**What this task involves:** Check every line of the data for the string "drop" and copy the ones that have it.

**Structured diff data:**
--- START ---
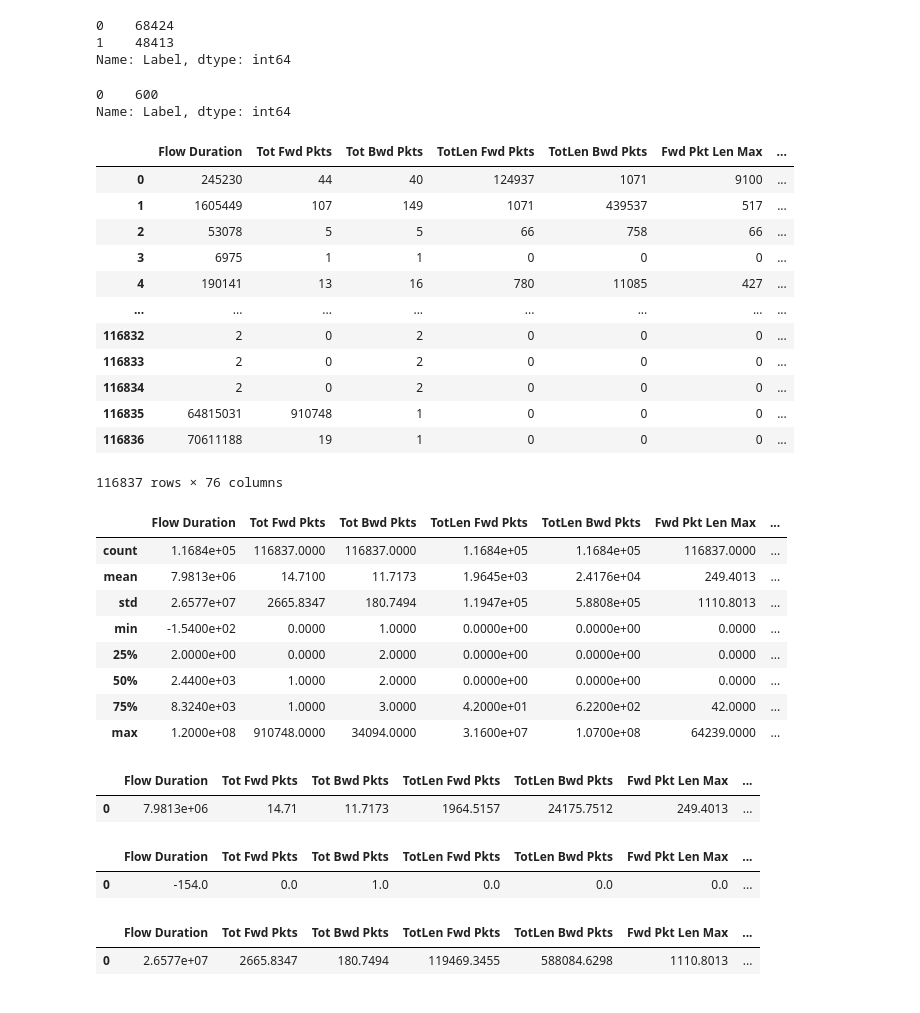
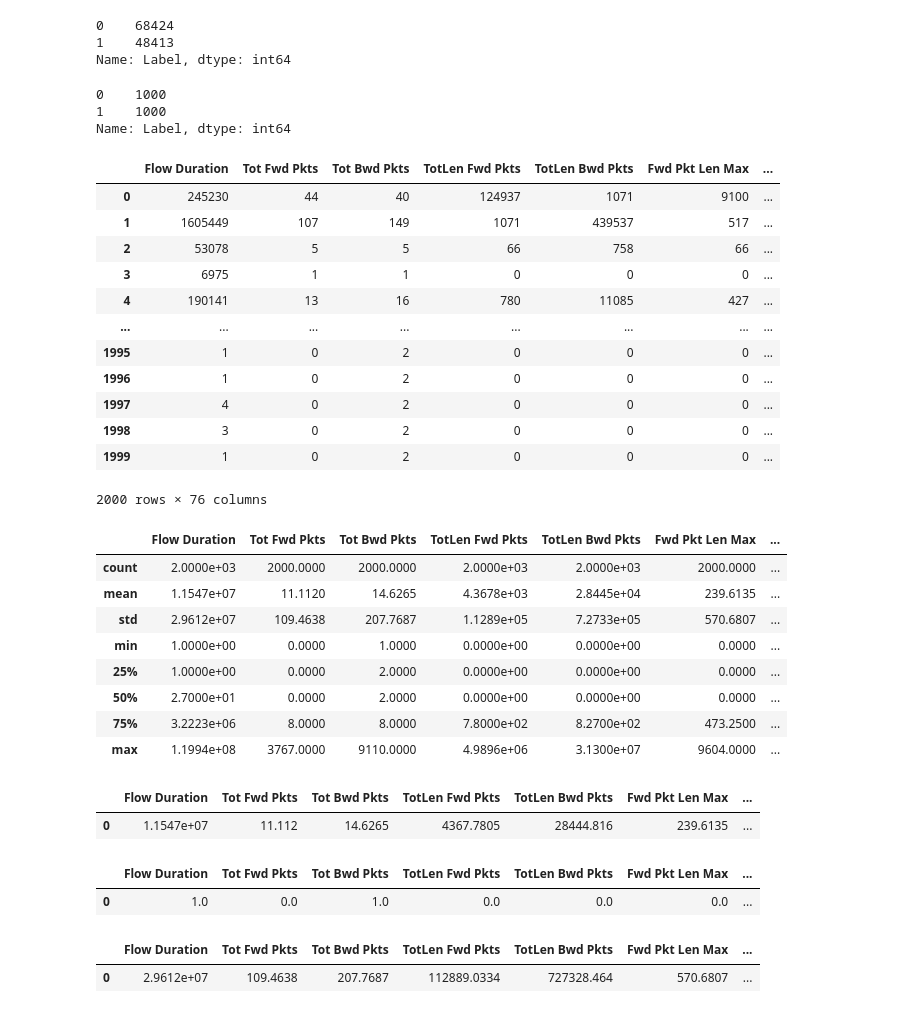
Before and after one commit to AdiPlay/Artifact-Intelligence, a Jupyter notebook: lab_19_04_dod/Network dataset.ipynb, the cells around one changed output. Saved outputs shown, nothing was run; the diff lists cells and outputs as text; code cells hidden in the pictures.

```diff
--- a/lab_19_04_dod/Network dataset.ipynb
+++ b/lab_19_04_dod/Network dataset.ipynb
@@ -9,4 +11,4 @@ pd.set_option("display.max.columns", None)
 pd.set_option("display.precision", 4)
 # %%
 # Klasy (w kolumnie Label): 0 - normal data (68424), 1 - attack data
-df1 = pd.read_csv(r'.\Normal_data_with_ddos.csv') # 48413 DDoS data
+df = pd.read_csv(r'.\Normal_data_with_ddos.csv') # 48413 DDoS data
@@ -46,52 +48,53 @@ print(pd.value_counts(df1['Label'], sort = False))# ilość rekordów w klasie 0
 1    48413
 Name: Label, dtype: int64
 # %%
-Xn = df.iloc[0:524].copy()
-Xa = df.iloc[524:600].copy()
+Xn = df.iloc[0:1000].copy()
+Xa = df.iloc[69000:70000].copy()
 df = pd.concat([Xn,Xa], ignore_index=True)
 print(pd.value_counts(df['Label'], sort = False))
 
 X1 = df.drop(["Label","Src IP","Src Port","Dst IP","Dst Port","Protocol","Flow ID","Timestamp"], axis=1).to_numpy()
 y1 = df["Label"].to_numpy()
 # %% [output]
-0    600
+0    1000
+1    1000
 Name: Label, dtype: int64
 # %%
-df1_cut = df1.drop(["Label","Src IP","Src Port","Dst IP","Dst Port","Protocol","Flow ID","Timestamp"], axis=1) #usuwanie kolumn, które nie będą brane pod uwagę w klasyfikacji
+df1_cut = df.drop(["Label","Src IP","Src Port","Dst IP","Dst Port","Protocol","Flow ID","Timestamp"], axis=1) #usuwanie kolumn, które nie będą brane pod uwagę w klasyfikacji
 #y1 = df1["Label"]
 df1_cut
 # %% [output]
 |  | Flow Duration | Tot Fwd Pkts | Tot Bwd Pkts | TotLen Fwd Pkts | TotLen Bwd Pkts | Fwd Pkt Len Max | ... |
 | 0 | 245230 | 44 | 40 | 124937 | 1071 | 9100 | ... |
 | 1 | 1605449 | 107 | 149 | 1071 | 439537 | 517 | ... |
 | 2 | 53078 | 5 | 5 | 66 | 758 | 66 | ... |
 | 3 | 6975 | 1 | 1 | 0 | 0 | 0 | ... |
 | 4 | 190141 | 13 | 16 | 780 | 11085 | 427 | ... |
 | ... | ... | ... | ... | ... | ... | ... | ... |
-| 116832 | 2 | 0 | 2 | 0 | 0 | 0 | ... |
-| 116833 | 2 | 0 | 2 | 0 | 0 | 0 | ... |
-| 116834 | 2 | 0 | 2 | 0 | 0 | 0 | ... |
-| 116835 | 64815031 | 910748 | 1 | 0 | 0 | 0 | ... |
-| 116836 | 70611188 | 19 | 1 | 0 | 0 | 0 | ... |
+| 1995 | 1 | 0 | 2 | 0 | 0 | 0 | ... |
+| 1996 | 1 | 0 | 2 | 0 | 0 | 0 | ... |
+| 1997 | 4 | 0 | 2 | 0 | 0 | 0 | ... |
+| 1998 | 3 | 0 | 2 | 0 | 0 | 0 | ... |
+| 1999 | 1 | 0 | 2 | 0 | 0 | 0 | ... |
-116837 rows × 76 columns
+2000 rows × 76 columns
 # %%
 df1_cut.describe()
 # %% [output]
 |  | Flow Duration | Tot Fwd Pkts | Tot Bwd Pkts | TotLen Fwd Pkts | TotLen Bwd Pkts | Fwd Pkt Len Max | ... |
-| count | 1.1684e+05 | 116837.0000 | 116837.0000 | 1.1684e+05 | 1.1684e+05 | 116837.0000 | ... |
-| mean | 7.9813e+06 | 14.7100 | 11.7173 | 1.9645e+03 | 2.4176e+04 | 249.4013 | ... |
-| std | 2.6577e+07 | 2665.8347 | 180.7494 | 1.1947e+05 | 5.8808e+05 | 1110.8013 | ... |
-| min | -1.5400e+02 | 0.0000 | 1.0000 | 0.0000e+00 | 0.0000e+00 | 0.0000 | ... |
-| 25% | 2.0000e+00 | 0.0000 | 2.0000 | 0.0000e+00 | 0.0000e+00 | 0.0000 | ... |
-| 50% | 2.4400e+03 | 1.0000 | 2.0000 | 0.0000e+00 | 0.0000e+00 | 0.0000 | ... |
-| 75% | 8.3240e+03 | 1.0000 | 3.0000 | 4.2000e+01 | 6.2200e+02 | 42.0000 | ... |
-| max | 1.2000e+08 | 910748.0000 | 34094.0000 | 3.1600e+07 | 1.0700e+08 | 64239.0000 | ... |
+| count | 2.0000e+03 | 2000.0000 | 2000.0000 | 2.0000e+03 | 2.0000e+03 | 2000.0000 | ... |
+| mean | 1.1547e+07 | 11.1120 | 14.6265 | 4.3678e+03 | 2.8445e+04 | 239.6135 | ... |
+| std | 2.9612e+07 | 109.4638 | 207.7687 | 1.1289e+05 | 7.2733e+05 | 570.6807 | ... |
+| min | 1.0000e+00 | 0.0000 | 1.0000 | 0.0000e+00 | 0.0000e+00 | 0.0000 | ... |
+| 25% | 1.0000e+00 | 0.0000 | 2.0000 | 0.0000e+00 | 0.0000e+00 | 0.0000 | ... |
+| 50% | 2.7000e+01 | 0.0000 | 2.0000 | 0.0000e+00 | 0.0000e+00 | 0.0000 | ... |
+| 75% | 3.2223e+06 | 8.0000 | 8.0000 | 7.8000e+02 | 8.2700e+02 | 473.2500 | ... |
+| max | 1.1994e+08 | 3767.0000 | 9110.0000 | 4.9896e+06 | 3.1300e+07 | 9604.0000 | ... |
 # %%
 x_mean = np.transpose(pd.DataFrame(df1_cut.mean())) #średnia wartość dla każdej kolumny
 x_mean
 # %% [output]
 |  | Flow Duration | Tot Fwd Pkts | Tot Bwd Pkts | TotLen Fwd Pkts | TotLen Bwd Pkts | Fwd Pkt Len Max | ... |
-| 0 | 7.9813e+06 | 14.71 | 11.7173 | 1964.5157 | 24175.7512 | 249.4013 | ... |
+| 0 | 1.1547e+07 | 11.112 | 14.6265 | 4367.7805 | 28444.816 | 239.6135 | ... |
 # %%
 x_max = np.transpose(pd.DataFrame(df1_cut.max())) #maksymalna wartość dla każdej kolumny
 # %%
@@ -99,13 +102,13 @@ x_min = np.transpose(pd.DataFrame(df1_cut.min())) #minimalna wartość dla każd
 x_min
 # %% [output]
 |  | Flow Duration | Tot Fwd Pkts | Tot Bwd Pkts | TotLen Fwd Pkts | TotLen Bwd Pkts | Fwd Pkt Len Max | ... |
-| 0 | -154.0 | 0.0 | 1.0 | 0.0 | 0.0 | 0.0 | ... |
+| 0 | 1.0 | 0.0 | 1.0 | 0.0 | 0.0 | 0.0 | ... |
 # %%
 x_std = np.transpose(pd.DataFrame(df1_cut.std())) #odchylenie standardowe dla każdej kolumny
 x_std
 # %% [output]
 |  | Flow Duration | Tot Fwd Pkts | Tot Bwd Pkts | TotLen Fwd Pkts | TotLen Bwd Pkts | Fwd Pkt Len Max | ... |
-| 0 | 2.6577e+07 | 2665.8347 | 180.7494 | 119469.3455 | 588084.6298 | 1110.8013 | ... |
+| 0 | 2.9612e+07 | 109.4638 | 207.7687 | 112889.0334 | 727328.464 | 570.6807 | ... |
 # %%
 x_var = np.transpose(pd.DataFrame(df1_cut.var())) #wariancja dla każdej kolumny
 x_var
```
Also changed, not shown: parts of 15 cells of this notebook.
--- END ---
**Exercise answer:**
 X1 = df.drop(["Label","Src IP","Src Port","Dst IP","Dst Port","Protocol","Flow ID","Timestamp"], axis=1).to_numpy()
-df1_cut = df1.drop(["Label","Src IP","Src Port","Dst IP","Dst Port","Protocol","Flow ID","Timestamp"], axis=1) #usuwanie kolumn, które nie będą brane pod uwagę w klasyfikacji
+df1_cut = df.drop(["Label","Src IP","Src Port","Dst IP","Dst Port","Protocol","Flow ID","Timestamp"], axis=1) #usuwanie kolumn, które nie będą brane pod uwagę w klasyfikacji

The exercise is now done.